First Sign: Distorted leaves, generally weakened plants. Clusters of Mealybugs look like a cottony mass. It's only on close examination that they're seen to be individual, soft bodied, very slow moving insects.
Special Species Notes: Covered with a fluffy, waxy coating, Mealybugs tend to gather, often at a crotch or joint. But don't let this quiet-looking crew fool you. Even though Mealybugs breed somewhat slower than other insects (each generation takes about a month), they can slowly but steadily build up to quite dense and damaging populations. General controls, like Pirate Bugs , Lacewings , & Ladybugs , will eat the young Mealybugs, but Mealybug Destroyers are the best control for both adult & juvenile Mealybugs.
Tiny (1/8") black Ladybugs, these Mealybug Destroyers (Cryptolaemus montrouzieri) are originally from Australia, and are one of the oldest and most successful of biological controls.
Application: Just shake them onto plants right from the container they arrive in. We recommend 2-5 Mealybug Destroyers per infested plant. They have large appetites for such a small insect. A few will go a long, long way.
Another Mealybug Control: Pirate Bugs
This newest Thrips control (Orius insidiosis) also eats Mealybugs, Spider Mites and Aphids. Shipped as nymphs near hatching or adults ready to use (no choice).
Application: Use 100-2000 per acre, depending on rate of infestation.
For use against Aphids, Thrips, Mealybugs and Whiteflies.
Looking like tiny alligators, Lacewing larvae (Chrysopa rufilabris) voraciously attack almost any prey they can grab. They inject a paralyzing venom and suck the body fluids from the helpless insect victim.
Green Lacewings are available as eggs in a cup, eggs glued to cards which are hung from foliage, or as pre-hatched ready to go larvae.
Application: Eggs and larvae can be hand sprinkled almost anywhere because Lacewings search up to 100 feet for their first meal.
Lacewing eggs may be refrigerated for a few days at 38-45 F. to delay hatching, but be careful not to freeze them. Typical egg release rates range from 5000 - 50,000 eggs per acre, depending on infestation levels. Typical larvae release rates range from 1000-5000 per acre. Repeated releases every 2-4 weeks may be necessary in severe or heavy infestations.

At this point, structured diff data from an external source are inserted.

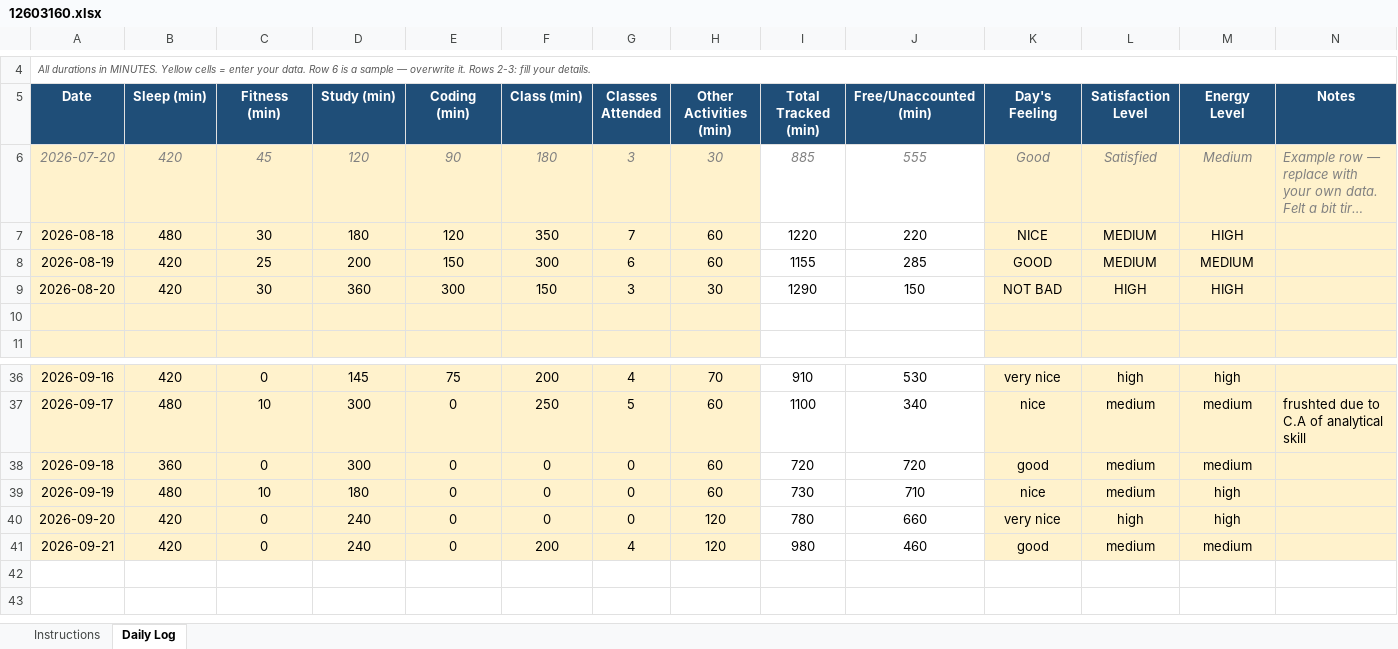
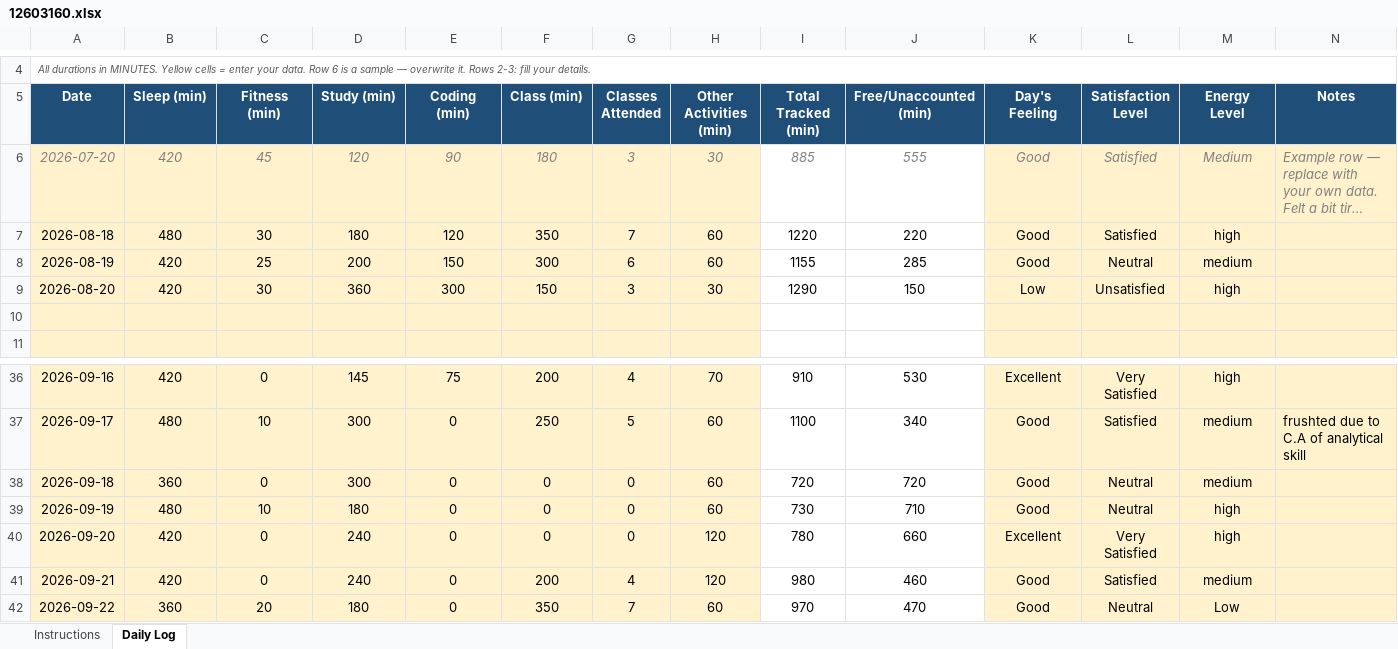
Before and after one commit to priyanka0124/CAP-776, an Excel workbook: 12603160.xlsx, sheet Daily Log, drawn as a sheet; only a part is shown, gaps mark what is left out; long unchanged cells end in …; values as stored, in another font and other column widths than the file's, no borders; conditional formats not drawn; the diff covers the shown part only; the diff names each change by its address in the sheet, - before the commit and + after, or states it on an @@ line.

Commit message:
daily update

```diff
--- a/12603160.xlsx (sheet Daily Log)
+++ b/12603160.xlsx (sheet Daily Log)
-K7 (Day's Feeling): NICE
+K7 (Day's Feeling): Good
-L7 (Satisfaction Level): MEDIUM
+L7 (Satisfaction Level): Satisfied
-M7 (Energy Level): HIGH
+M7 (Energy Level): high
-K8 (Day's Feeling): GOOD
+K8 (Day's Feeling): Good
-L8 (Satisfaction Level): MEDIUM
+L8 (Satisfaction Level): Neutral
-M8 (Energy Level): MEDIUM
+M8 (Energy Level): medium
-K9 (Day's Feeling): NOT BAD
+K9 (Day's Feeling): Low
-L9 (Satisfaction Level): HIGH
+L9 (Satisfaction Level): Unsatisfied
-M9 (Energy Level): HIGH
+M9 (Energy Level): high
-K36 (Day's Feeling): very nice
+K36 (Day's Feeling): Excellent
-L36 (Satisfaction Level): high
+L36 (Satisfaction Level): Very Satisfied
-K37 (Day's Feeling): nice
+K37 (Day's Feeling): Good
-L37 (Satisfaction Level): medium
+L37 (Satisfaction Level): Satisfied
-K38 (Day's Feeling): good
+K38 (Day's Feeling): Good
-L38:L39 (Satisfaction Level): medium
+L38:L39 (Satisfaction Level): Neutral
-K39 (Day's Feeling): nice
+K39 (Day's Feeling): Good
-K40 (Day's Feeling): very nice
+K40 (Day's Feeling): Excellent
-L40 (Satisfaction Level): high
+L40 (Satisfaction Level): Very Satisfied
-K41 (Day's Feeling): good
+K41 (Day's Feeling): Good
-L41 (Satisfaction Level): medium
+L41 (Satisfaction Level): Satisfied
+row 42: 2026-09-22 | 360 | 20 | 180 | 0 | 350 | 7 | 60 | 970 | 470 | Good | Neutral | Low
```
Also changed, not shown: 38 edited cells elsewhere in this sheet.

Typically, Ladybugs (Hipodamia convergens) eat over 5,000 Aphids and other soft-bodied pests during their one-year lifetime. They are one of the most commonly known beneficial insects.
Ladybugs are one of the few beneficial insects that can be stored, dormant, in the refrigerator for up to a few weeks, depending on the time of year, as long as they don't freeze or dry out. This allows you to use a few at a time, as needed.
Application: For home use, 1,500 is usually enough for one application in a small greenhouse or garden. For larger areas, a quart (18,000) or gallon (72,000) of ladybugs may be desired.
If Ladybugs tend to fly away, spraying their backs with a soda pop/water solution glues their wings shut for about a week. We include instructions for this, as well as detailed release notes with your order.